Justice S S Shinde on Tuesday dismissed separate petitions filed by two women, claiming to be sisters of the rescued women (aged 25 and 22) and seeking that they be released from the Asha Kiran Mahila Shasakiya Nivas Sthan in Maharashtra's Satara district. The petitioners challenged the orders of a local magistrate and a sessions court that refused to grant them the custody of the two victims, who were rescued by the police in February from Sangli.
One petitioner claimed that her sister (victim) had a seven-year-old child that needed to be looked after. The other petitioner said her sister would lose her job with a private company if she was not released from the correctional centre.

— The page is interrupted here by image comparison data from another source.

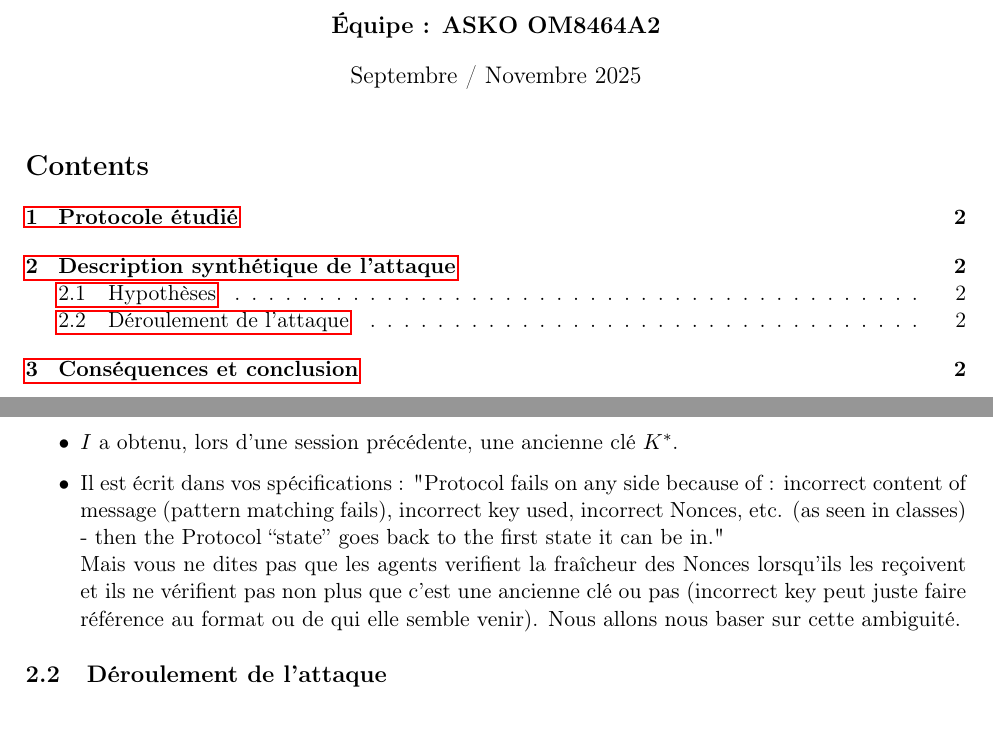
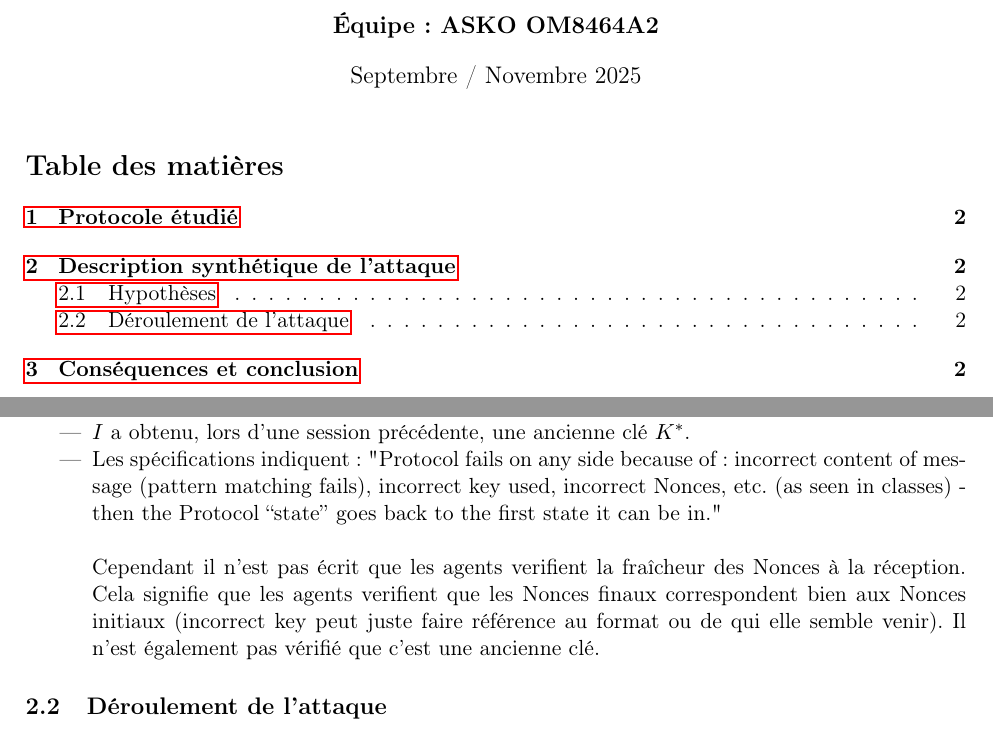
Before and after one commit to moise7000/Security-Protocols, a LaTeX document (attack/Protoxydev2.tex): two parts of pages 1 and 2 of 2, joined at a grey line, cut so that both start at the same text. Compiled offline with pdfLaTeX.

Commit message:
Update specifications on Nonces and key verification
Clarified the specifications regarding Nonces and key verification in the attack document.

```diff
--- a/attack/Protoxydev2.tex
+++ b/attack/Protoxydev2.tex
@@ -5,6 +5,7 @@
 \documentclass[11pt]{article}
 
 % Packages
+\usepackage[french]{babel}
 \usepackage[utf8]{inputenc}
 \usepackage[T1]{fontenc}
 \usepackage{amsmath}
@@ -48,8 +49,10 @@ L'intrus $I$ écoute les communications entre $A$ et $B$ et intercepte tous les
 \begin{itemize}
     \item $I$ est capable d'intercepter et de relayer des messages
     \item $I$ a obtenu, lors d'une session précédente, une ancienne clé $K^*$.
-    \item Il est écrit dans vos spécifications :  "Protocol fails on any side because of : incorrect content of message (pattern matching fails), incorrect key used, incorrect Nonces, etc. (as seen in classes) - then the Protocol “state” goes back to the first state it can be in." \\
-    Mais vous ne dites pas que les agents verifient la fraîcheur des Nonces lorsqu'ils les reçoivent et ils ne vérifient pas non plus que c'est une ancienne clé ou pas (incorrect key peut juste faire référence au format ou de qui elle semble venir). Nous allons nous baser sur cette ambiguité.
+    \item Les spécifications indiquent :  "Protocol fails on any side because of : incorrect content of message (pattern matching fails), incorrect key used, incorrect Nonces, etc. (as seen in classes) - then the Protocol “state” goes back to the first state it can be in." \\ \\
+    Cependant il n'est pas écrit que les agents verifient la fraîcheur des Nonces à la réception. Cela signifie que les agents verifient que les Nonces finaux correspondent bien aux Nonces initiaux (incorrect key peut juste faire référence au format ou de qui elle semble venir). Il n'est également pas vérifié que c'est une ancienne clé.
+
+
 
 \end{itemize}
 
```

The petitions further claimed that the victims were adults and hence, could take decisions on their own. The high court in its judgment, however, noted that the magistrate's court, before sending the victims to the correctional centre, conducted a proper inquiry into their family condition and the antecedents of the petitioners, who claimed to be the victims' sisters.
"The trial court observed that if the victims' custody is handed to their sisters, there is a possibility of them indulging in similar activities in future," Justice Shinde said.
"Upon careful perusal of the reasons assigned by both the courts, it can be safely said that the magistrate, keeping in view the interest of the victims, has passed the order sending them to the corrective institution for their care, protection and with a hope of rehabilitation," the high court said.
"In my view, if the custody of the victims is handed over to the petitioner, the possibility of them indulging in similar activities in future cannot be ruled out," Justice Shinde said.
The magistrate had rightly observed that in the interest and welfare of the victims and for their rehabilitation, it was necessary that they stayed at an institution where they could generate means of income and earn their livelihood, the court added.